The data that follows should be copied out exactly.

═══ Listed records

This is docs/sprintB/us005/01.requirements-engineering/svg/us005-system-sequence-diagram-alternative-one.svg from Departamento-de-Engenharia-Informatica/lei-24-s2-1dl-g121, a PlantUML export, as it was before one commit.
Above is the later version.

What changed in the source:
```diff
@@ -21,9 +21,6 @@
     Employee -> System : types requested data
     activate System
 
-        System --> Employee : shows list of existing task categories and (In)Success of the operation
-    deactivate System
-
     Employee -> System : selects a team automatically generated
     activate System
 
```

══════

__Answer to the exercise__.
This is docs/sprintB/us005/01.requirements-engineering/svg/us005-system-sequence-diagram-alternative-one.svg from Departamento-de-Engenharia-Informatica/lei-24-s2-1dl-g121, a PlantUML export, as it was before one commit.
Above is the later version.

What changed in the source:
```diff
@@ -21,9 +21,6 @@
     Employee -> System : types requested data
     activate System
 
-        System --> Employee : shows list of existing task categories and (In)Success of the operation
-    deactivate System
-
     Employee -> System : selects a team automatically generated
     activate System
 
```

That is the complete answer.